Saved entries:

■ ■ ■ ■ ■

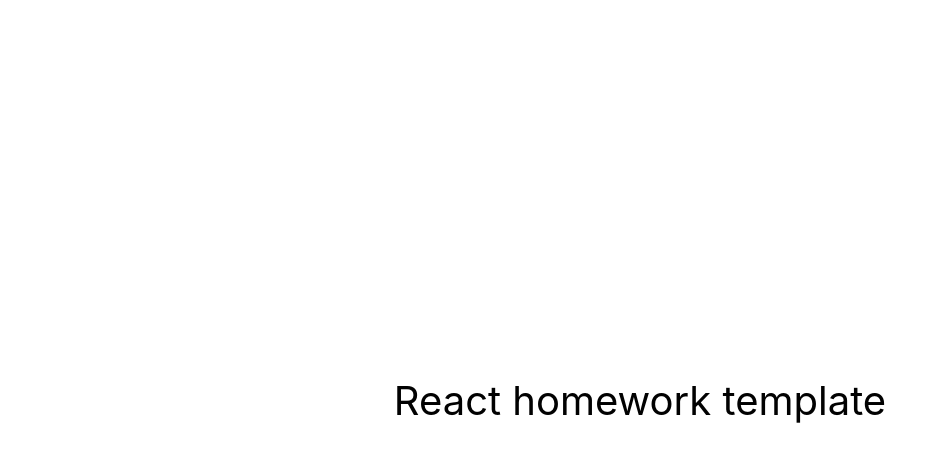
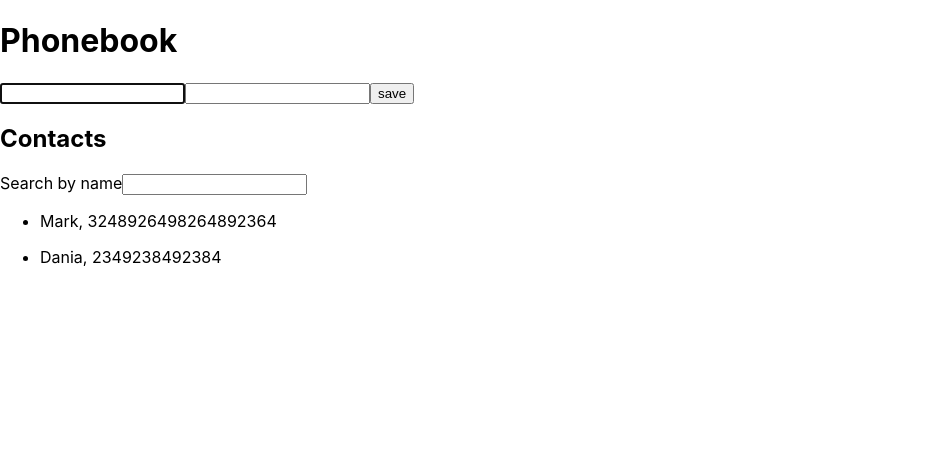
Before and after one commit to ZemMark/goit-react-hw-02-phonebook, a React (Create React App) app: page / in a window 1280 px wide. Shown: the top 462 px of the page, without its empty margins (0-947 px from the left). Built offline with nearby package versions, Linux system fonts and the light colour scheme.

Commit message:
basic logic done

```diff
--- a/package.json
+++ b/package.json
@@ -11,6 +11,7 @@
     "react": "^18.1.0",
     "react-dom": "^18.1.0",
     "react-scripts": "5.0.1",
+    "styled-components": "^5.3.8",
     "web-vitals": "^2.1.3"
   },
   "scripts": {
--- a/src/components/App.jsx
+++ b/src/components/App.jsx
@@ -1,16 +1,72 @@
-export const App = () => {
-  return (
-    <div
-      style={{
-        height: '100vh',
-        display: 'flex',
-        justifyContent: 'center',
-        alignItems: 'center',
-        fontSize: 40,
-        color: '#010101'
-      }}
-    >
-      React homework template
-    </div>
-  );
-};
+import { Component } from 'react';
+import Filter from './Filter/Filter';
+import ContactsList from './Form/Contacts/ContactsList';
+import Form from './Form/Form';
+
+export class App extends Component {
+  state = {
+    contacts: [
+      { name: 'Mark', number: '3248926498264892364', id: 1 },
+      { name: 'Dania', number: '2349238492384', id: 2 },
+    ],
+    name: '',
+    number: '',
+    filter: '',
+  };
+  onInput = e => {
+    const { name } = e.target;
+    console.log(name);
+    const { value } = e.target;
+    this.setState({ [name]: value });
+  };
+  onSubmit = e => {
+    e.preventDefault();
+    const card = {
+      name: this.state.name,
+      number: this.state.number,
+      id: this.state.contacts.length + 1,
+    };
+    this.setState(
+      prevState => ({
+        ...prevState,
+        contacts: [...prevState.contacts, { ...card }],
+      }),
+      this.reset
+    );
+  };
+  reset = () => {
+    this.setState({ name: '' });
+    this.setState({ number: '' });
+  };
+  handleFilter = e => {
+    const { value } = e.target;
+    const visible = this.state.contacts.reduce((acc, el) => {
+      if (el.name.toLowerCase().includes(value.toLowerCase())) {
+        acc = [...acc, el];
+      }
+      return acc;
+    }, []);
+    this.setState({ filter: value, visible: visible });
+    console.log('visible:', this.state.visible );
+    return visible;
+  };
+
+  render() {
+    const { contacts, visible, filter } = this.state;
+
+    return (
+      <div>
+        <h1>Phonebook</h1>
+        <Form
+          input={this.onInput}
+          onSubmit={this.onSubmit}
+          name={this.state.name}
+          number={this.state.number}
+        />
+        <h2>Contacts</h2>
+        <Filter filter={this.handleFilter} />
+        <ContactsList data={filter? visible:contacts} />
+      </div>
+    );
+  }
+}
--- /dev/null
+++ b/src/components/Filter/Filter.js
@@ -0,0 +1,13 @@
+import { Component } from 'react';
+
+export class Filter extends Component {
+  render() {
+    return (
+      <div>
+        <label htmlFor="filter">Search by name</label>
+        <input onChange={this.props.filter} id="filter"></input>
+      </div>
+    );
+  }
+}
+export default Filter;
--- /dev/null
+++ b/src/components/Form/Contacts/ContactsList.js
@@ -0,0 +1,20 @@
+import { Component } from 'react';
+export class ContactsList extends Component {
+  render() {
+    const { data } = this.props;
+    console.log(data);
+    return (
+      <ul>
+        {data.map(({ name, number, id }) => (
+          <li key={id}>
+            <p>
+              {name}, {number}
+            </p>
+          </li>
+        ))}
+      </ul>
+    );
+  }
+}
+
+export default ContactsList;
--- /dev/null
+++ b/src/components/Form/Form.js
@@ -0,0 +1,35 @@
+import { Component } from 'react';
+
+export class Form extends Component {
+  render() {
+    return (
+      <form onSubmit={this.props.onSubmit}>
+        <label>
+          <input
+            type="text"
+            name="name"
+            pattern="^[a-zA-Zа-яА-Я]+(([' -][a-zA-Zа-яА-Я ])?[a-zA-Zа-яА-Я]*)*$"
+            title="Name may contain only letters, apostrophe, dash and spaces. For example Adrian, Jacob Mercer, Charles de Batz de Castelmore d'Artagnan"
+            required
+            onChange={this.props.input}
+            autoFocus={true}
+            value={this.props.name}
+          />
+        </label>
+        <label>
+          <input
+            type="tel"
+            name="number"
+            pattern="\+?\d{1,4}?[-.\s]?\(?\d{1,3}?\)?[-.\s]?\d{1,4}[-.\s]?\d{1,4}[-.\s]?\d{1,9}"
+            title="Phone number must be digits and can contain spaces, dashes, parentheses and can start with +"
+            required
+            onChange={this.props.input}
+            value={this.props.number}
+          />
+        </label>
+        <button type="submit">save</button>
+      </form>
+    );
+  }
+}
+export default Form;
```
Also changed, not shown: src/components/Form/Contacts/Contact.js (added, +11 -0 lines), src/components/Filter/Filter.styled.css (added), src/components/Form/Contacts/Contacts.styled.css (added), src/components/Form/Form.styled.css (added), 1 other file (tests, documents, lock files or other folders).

■ ■ ■ ■ ■

§ **What the task asks**: Take every line from the data that contains the word "number".

§ **Finished exercise**:
+      { name: 'Mark', number: '3248926498264892364', id: 1 },
+      { name: 'Dania', number: '2349238492384', id: 2 },
+    number: '',
+      number: this.state.number,
+    this.setState({ number: '' });
+          number={this.state.number}
+        {data.map(({ name, number, id }) => (
+              {name}, {number}
+            name="number"
+            title="Phone number must be digits and can contain spaces, dashes, parentheses and can start with +"
+            value={this.props.number}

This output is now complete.